LF: We hope that these guidelines help support best practices across rheumatologist in the right states. The guidelines also revealed several gaps in the literature for which further research is required to answer key clinical questions including at what dose methotrexate should be started, what are the best mechanisms to try to decrease side effects to the methotrexate, further data to compare the effectiveness and safety between DMARDs, and how best to treat patients with prevalent comorbidities.
RN: Were there any sticking points (for both the voting panel and patient panel)?
LF: There were several sticking points, ie more difficult decisions at the panel deliberated on. One was regarding the need for bridge therapy with low-dose prednisone. It is recognized that many patients will require prednisone to help manage her symptoms until DMARDs kick in. However, because of the toxicity associated with even low doses of prednisone, and the common finding that patients remain on low-dose prednisone much longer than originally planned when using as bridge therapy, the panel’s recommendation was now to recommend against the use of low-dose prednisone even as bridge therapy. This is not meant to eliminate this oxygen for patients who needed, it is meant to ensure that rheumatologists do not default to using bridge therapy but that rather this is only used when absolutely necessary. The other major sticking point was on whether patients that were not doing well enough on methotrexate should escalate to triple therapy or to adding a biologic or targeted synthetic DMARD. Again, this recommendation required significant deliberation. In the end, the patient's preference for earlier onset of treatment persuaded the panel to recommend a biologic or targeted synthetic DMARD over triple therapy. Studies also showing that it is difficult for some patients to remain on triple therapy, most probably due to sulfasalazine, was also taken into consideration. There were also 2 areas where patients and the remaining of the voting panel disagreed. One was on the initial use of combination conventional synthetic DMARDs over methotrexate monotherapy. Patient's preferred initial treatment with combination because of its incremental benefits, whereas clinicians do not feel that this incremental benefit warranted the additional burden of toxicity associated with combination therapy. This difference was also noted in 2015 guidelines. In addition, patients were also strongly for discontinuing DMARDs when tapering over dose reduction, whereas the clinicians preferred the latter.
RN: Were there any items that still need to be decided?
LF: The guidelines cited several areas where there was insufficient evidence to permit any recommendations.

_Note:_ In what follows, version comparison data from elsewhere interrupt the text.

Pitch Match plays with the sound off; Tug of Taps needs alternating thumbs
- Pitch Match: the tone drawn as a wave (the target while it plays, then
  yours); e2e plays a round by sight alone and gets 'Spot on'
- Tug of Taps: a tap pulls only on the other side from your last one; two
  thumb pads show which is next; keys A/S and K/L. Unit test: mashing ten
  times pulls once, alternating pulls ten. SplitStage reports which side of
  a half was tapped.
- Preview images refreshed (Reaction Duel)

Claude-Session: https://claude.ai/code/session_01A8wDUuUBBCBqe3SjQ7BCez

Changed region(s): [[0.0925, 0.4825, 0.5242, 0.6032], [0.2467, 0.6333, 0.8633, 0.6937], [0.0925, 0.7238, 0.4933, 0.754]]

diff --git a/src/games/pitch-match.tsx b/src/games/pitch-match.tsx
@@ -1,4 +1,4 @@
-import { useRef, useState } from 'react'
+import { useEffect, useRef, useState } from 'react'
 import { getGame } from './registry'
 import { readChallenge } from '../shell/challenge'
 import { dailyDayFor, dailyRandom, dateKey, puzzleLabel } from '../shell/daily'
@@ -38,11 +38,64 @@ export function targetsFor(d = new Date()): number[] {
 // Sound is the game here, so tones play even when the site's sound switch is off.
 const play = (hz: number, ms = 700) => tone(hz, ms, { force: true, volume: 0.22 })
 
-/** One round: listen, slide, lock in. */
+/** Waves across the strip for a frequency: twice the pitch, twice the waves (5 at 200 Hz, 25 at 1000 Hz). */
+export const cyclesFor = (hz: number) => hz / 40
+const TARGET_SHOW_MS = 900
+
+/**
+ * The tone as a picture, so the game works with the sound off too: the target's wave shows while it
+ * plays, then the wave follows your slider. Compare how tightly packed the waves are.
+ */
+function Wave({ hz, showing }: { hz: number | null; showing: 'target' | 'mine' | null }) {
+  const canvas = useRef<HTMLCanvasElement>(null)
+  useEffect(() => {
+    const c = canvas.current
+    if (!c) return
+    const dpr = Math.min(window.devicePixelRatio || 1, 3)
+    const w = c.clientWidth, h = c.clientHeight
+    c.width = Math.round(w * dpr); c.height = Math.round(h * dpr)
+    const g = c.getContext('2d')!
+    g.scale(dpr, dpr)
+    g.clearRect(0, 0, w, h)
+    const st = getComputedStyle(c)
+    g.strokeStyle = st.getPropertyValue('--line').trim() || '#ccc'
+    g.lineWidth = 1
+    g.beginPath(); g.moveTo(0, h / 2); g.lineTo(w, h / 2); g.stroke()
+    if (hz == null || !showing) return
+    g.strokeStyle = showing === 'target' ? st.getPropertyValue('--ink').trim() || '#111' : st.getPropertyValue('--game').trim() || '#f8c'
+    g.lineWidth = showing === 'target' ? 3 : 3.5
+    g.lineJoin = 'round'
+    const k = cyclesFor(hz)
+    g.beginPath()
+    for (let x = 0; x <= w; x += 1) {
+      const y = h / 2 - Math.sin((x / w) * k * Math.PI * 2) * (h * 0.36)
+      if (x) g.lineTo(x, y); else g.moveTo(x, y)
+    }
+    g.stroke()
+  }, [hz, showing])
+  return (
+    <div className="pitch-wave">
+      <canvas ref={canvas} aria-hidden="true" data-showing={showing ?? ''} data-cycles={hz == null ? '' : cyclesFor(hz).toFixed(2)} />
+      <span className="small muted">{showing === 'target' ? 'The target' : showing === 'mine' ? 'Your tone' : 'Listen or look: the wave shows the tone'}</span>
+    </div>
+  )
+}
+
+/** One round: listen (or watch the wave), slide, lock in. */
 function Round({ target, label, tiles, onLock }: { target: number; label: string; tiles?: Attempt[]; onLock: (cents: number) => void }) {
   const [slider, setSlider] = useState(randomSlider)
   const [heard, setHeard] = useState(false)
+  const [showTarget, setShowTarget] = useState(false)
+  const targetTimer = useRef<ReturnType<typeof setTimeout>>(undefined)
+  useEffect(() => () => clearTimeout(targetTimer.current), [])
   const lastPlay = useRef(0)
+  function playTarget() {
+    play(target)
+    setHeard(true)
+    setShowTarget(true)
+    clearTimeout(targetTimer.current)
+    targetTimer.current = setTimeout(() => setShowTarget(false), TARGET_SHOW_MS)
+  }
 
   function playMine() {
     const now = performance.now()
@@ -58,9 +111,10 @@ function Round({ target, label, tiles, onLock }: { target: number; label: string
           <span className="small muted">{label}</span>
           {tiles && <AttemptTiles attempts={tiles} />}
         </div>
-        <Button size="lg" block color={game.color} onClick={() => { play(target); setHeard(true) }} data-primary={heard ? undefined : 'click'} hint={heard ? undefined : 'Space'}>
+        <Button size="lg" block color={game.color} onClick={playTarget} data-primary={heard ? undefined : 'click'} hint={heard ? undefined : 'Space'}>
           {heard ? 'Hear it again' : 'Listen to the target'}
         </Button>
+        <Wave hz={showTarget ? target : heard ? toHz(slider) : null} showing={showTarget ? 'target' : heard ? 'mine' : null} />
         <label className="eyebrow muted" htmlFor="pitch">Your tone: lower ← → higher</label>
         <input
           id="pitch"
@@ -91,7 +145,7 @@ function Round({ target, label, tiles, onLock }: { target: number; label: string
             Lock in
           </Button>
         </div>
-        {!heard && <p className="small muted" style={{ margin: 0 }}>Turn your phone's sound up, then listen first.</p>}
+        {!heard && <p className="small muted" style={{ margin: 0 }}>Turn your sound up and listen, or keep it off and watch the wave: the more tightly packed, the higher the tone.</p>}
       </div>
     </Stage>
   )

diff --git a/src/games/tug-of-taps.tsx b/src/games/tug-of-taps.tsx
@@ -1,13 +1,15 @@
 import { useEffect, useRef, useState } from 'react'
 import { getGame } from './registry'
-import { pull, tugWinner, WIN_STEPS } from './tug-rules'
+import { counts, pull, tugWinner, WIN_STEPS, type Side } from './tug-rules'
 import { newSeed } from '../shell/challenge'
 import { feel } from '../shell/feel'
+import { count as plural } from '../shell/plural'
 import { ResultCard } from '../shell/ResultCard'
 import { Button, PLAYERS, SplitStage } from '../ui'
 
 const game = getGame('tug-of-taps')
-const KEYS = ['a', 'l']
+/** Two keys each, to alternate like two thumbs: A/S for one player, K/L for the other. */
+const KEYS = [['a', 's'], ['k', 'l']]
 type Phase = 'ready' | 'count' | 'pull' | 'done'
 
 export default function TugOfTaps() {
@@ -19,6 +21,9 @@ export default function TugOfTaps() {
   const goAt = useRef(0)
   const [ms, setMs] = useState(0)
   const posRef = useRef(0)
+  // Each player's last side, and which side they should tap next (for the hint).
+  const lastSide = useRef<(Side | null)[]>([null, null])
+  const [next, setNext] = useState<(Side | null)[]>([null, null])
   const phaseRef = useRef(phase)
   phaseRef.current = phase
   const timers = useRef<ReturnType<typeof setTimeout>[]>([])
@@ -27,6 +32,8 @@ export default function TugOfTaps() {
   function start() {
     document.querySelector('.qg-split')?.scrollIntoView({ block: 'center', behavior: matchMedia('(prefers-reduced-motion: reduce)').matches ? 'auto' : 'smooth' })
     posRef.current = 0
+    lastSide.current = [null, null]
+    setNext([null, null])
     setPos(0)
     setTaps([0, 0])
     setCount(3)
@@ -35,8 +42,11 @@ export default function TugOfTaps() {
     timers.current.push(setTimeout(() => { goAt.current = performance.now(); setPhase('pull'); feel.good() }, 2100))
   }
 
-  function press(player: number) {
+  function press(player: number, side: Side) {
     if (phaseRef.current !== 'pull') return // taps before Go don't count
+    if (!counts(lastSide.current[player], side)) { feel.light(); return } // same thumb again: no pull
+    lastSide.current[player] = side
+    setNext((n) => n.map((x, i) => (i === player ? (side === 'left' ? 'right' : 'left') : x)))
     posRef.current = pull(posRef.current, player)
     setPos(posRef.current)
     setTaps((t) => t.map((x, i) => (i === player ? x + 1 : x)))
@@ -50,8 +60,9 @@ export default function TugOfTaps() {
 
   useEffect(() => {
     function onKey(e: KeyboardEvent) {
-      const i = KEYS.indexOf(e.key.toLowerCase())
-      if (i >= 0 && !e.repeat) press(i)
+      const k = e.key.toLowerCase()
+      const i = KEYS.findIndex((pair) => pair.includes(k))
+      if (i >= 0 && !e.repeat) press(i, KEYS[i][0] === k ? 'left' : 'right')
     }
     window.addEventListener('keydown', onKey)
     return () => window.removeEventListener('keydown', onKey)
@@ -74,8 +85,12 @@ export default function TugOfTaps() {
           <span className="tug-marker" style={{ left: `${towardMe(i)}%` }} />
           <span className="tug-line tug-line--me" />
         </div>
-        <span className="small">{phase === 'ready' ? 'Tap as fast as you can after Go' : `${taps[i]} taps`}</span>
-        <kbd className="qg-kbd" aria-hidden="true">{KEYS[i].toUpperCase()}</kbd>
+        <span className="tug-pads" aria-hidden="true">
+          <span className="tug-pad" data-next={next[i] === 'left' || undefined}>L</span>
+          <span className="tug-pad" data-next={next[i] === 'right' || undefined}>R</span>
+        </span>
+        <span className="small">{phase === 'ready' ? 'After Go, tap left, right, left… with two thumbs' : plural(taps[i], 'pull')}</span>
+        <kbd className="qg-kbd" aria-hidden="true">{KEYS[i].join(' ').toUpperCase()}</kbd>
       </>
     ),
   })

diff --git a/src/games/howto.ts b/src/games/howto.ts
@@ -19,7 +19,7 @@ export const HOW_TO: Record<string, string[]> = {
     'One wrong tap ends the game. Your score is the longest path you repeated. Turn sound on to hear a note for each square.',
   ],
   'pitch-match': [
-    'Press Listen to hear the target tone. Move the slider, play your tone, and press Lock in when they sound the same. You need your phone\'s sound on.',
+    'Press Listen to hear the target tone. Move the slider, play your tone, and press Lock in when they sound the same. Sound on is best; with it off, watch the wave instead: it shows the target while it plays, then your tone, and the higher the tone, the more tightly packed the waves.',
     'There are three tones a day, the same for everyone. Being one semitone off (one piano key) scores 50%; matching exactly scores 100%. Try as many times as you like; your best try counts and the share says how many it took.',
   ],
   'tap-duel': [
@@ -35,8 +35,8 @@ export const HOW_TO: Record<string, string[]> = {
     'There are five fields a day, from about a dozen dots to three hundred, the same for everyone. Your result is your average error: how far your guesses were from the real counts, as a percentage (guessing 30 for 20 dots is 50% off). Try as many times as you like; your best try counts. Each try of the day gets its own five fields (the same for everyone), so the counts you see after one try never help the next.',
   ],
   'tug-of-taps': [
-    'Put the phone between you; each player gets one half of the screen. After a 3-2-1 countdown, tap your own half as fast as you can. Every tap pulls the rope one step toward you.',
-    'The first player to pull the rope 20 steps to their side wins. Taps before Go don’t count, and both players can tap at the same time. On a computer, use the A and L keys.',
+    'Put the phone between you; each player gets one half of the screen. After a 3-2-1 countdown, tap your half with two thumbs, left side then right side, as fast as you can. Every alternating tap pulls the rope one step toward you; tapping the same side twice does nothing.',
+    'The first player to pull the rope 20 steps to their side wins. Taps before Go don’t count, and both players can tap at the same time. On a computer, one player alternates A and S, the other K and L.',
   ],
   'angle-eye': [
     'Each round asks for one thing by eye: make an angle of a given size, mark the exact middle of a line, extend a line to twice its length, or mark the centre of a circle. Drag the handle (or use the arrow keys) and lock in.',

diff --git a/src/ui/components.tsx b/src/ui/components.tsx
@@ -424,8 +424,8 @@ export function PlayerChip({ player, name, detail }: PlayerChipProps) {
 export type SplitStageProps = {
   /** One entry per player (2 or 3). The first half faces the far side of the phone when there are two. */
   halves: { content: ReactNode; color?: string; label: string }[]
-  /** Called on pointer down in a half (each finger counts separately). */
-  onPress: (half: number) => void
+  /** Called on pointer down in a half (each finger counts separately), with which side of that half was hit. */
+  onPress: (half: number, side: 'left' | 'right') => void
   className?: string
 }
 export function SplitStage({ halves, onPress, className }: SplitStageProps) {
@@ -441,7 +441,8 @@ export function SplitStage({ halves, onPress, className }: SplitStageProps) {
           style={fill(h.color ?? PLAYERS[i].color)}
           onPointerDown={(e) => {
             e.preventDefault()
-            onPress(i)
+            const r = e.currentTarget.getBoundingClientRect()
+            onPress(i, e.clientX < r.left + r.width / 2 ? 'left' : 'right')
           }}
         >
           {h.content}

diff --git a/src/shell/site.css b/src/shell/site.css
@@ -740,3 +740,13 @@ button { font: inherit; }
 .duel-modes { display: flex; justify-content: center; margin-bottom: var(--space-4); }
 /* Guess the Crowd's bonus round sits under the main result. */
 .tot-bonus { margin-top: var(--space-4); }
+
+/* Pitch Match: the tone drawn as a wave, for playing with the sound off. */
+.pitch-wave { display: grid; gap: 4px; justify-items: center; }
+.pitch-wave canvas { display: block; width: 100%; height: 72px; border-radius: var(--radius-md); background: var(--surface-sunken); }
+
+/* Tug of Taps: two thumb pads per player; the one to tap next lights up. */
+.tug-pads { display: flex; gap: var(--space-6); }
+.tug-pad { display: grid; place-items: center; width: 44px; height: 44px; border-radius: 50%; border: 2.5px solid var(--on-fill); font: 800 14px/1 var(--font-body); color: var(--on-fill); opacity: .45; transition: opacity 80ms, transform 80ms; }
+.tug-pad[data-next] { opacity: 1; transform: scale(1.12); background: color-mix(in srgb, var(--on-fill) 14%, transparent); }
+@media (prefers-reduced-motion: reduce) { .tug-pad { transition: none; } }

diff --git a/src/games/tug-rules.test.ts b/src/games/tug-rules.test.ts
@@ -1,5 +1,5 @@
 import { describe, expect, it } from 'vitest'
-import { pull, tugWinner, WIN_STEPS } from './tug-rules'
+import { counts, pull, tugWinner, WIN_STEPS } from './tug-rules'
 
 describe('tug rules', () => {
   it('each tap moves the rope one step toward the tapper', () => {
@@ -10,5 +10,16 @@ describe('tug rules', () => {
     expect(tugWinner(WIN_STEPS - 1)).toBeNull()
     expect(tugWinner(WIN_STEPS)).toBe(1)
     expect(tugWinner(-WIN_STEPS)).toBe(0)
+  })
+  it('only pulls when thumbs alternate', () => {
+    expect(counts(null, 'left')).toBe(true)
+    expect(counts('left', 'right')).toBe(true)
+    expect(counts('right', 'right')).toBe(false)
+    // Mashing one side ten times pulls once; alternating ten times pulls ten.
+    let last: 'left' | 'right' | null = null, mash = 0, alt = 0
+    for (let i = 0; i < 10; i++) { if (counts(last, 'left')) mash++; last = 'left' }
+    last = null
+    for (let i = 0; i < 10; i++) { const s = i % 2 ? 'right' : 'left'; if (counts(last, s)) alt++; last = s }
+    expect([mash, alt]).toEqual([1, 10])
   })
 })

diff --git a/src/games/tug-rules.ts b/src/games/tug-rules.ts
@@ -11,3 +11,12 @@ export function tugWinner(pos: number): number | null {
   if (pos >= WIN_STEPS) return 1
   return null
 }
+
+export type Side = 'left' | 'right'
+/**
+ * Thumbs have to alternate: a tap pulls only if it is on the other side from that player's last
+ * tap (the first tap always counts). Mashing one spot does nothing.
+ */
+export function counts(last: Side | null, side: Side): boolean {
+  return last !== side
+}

We actually published a table including over 10 important areas where data are needed to make important clinical decisions in everyday practice. These include issues surrounding methotrexate administration, how best to implement treat to target strategies, comparative effectiveness and safety data between her different agents, as well as how best to treat patients with important comorbidities.

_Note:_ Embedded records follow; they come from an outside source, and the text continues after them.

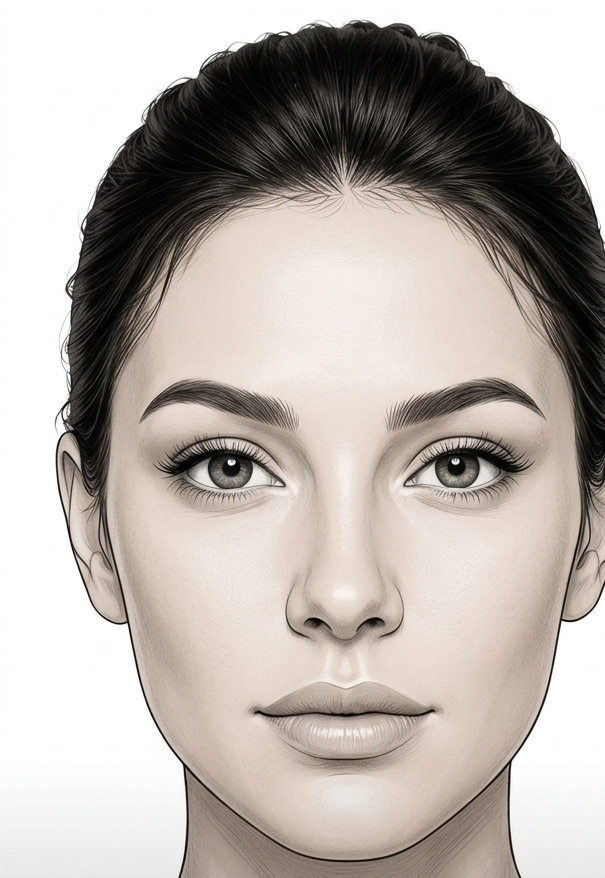
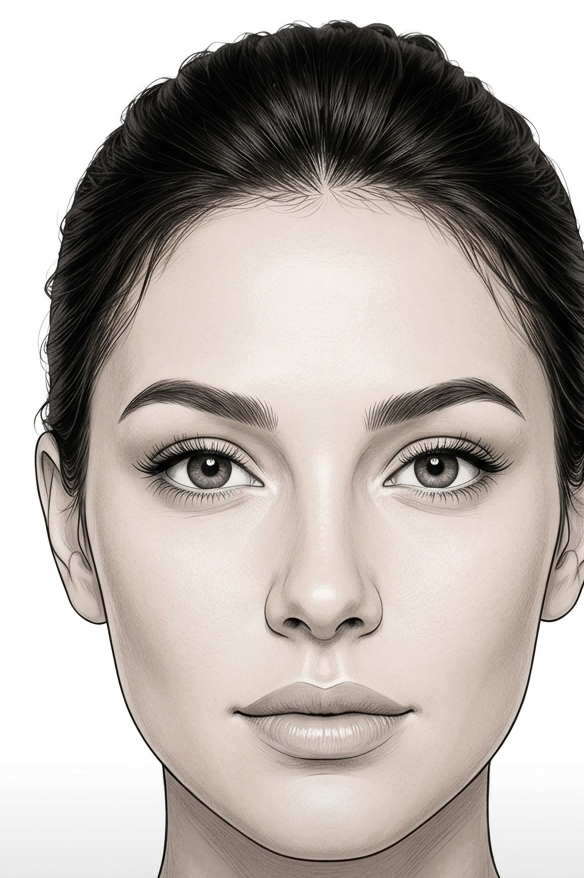
fix: centraliza o rosto no mapa facial
A imagem do rosto estava com o recorte deslocado ~21px pra
esquerda em relação ao centro do rosto real. Recortada de novo
(584x878, mesma foto) e recalibradas as zonas nomeadas e o centro
de referência das etiquetas pra bater com o novo enquadramento.

diff --git a/src/components/MapaFacial.tsx b/src/components/MapaFacial.tsx
@@ -16,25 +16,25 @@ const DOSES_RAPIDAS = [1, 2, 2.5, 4, 5, 10]
 // ponto, a zona mais próxima do toque vira o "nome" que aparece na lista —
 // assim a lista fica legível (ex: "Glabela") em vez de coordenada crua.
 const ZONAS = [
-  { nome: 'Fronte D', x: 33, y: 26 },
-  { nome: 'Fronte C', x: 50, y: 22 },
-  { nome: 'Fronte E', x: 67, y: 26 },
-  { nome: 'Glabela', x: 50, y: 44 },
-  { nome: 'Pé de galinha D', x: 22, y: 54 },
-  { nome: 'Pé de galinha E', x: 78, y: 54 },
-  { nome: 'Maçã do rosto D', x: 21, y: 63 },
-  { nome: 'Maçã do rosto E', x: 79, y: 63 },
-  { nome: 'Bigode chinês D', x: 34, y: 74 },
-  { nome: 'Bigode chinês E', x: 66, y: 74 },
-  { nome: 'Lábio superior', x: 50, y: 78 },
-  { nome: 'Mandíbula D', x: 18, y: 90 },
-  { nome: 'Mandíbula E', x: 82, y: 90 },
-  { nome: 'Queixo', x: 50, y: 94 },
+  { nome: 'Fronte D', x: 30.6, y: 26 },
+  { nome: 'Fronte C', x: 48.2, y: 22 },
+  { nome: 'Fronte E', x: 65.8, y: 26 },
+  { nome: 'Glabela', x: 48.2, y: 44 },
+  { nome: 'Pé de galinha D', x: 19.2, y: 54 },
+  { nome: 'Pé de galinha E', x: 77.2, y: 54 },
+  { nome: 'Maçã do rosto D', x: 18.2, y: 63 },
+  { nome: 'Maçã do rosto E', x: 78.2, y: 63 },
+  { nome: 'Bigode chinês D', x: 31.6, y: 74 },
+  { nome: 'Bigode chinês E', x: 64.8, y: 74 },
+  { nome: 'Lábio superior', x: 48.2, y: 78 },
+  { nome: 'Mandíbula D', x: 15.1, y: 90 },
+  { nome: 'Mandíbula E', x: 81.4, y: 90 },
+  { nome: 'Queixo', x: 48.2, y: 94 },
 ] as const
 
 // Centro aproximado do rosto — as etiquetas de dose saem radialmente pra fora
 // a partir daqui, com uma linha-guia, pra não ficar tudo empilhado no rosto.
-const CENTRO_X = 50
+const CENTRO_X = 48.2
 const CENTRO_Y = 55
 
 function infoProduto(produto: string) {
@@ -297,7 +297,7 @@ export default function MapaFacial({ patientId, aplicacoes, onAdd, onDelete, can
           ref={containerRef}
           onClick={handleFaceClick}
           className="relative bg-[#fbf7f3] rounded-xl border border-gray-200 overflow-hidden select-none cursor-crosshair touch-manipulation mx-auto shadow-[0_8px_30px_-8px_rgba(15,23,42,0.15)]"
-          style={{ aspectRatio: '605/878', maxWidth: 480 }}
+          style={{ aspectRatio: '584/878', maxWidth: 480 }}
         >
           <img
             src={rostoFoto}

RN: What are the priorities for the next guidelines?
LF: Originally these guidelines were meant to address other areas which are very important for patient care including nonpharmacologic therapy and vaccine administration. Both of these issues will be undertaken in efforts by other panels.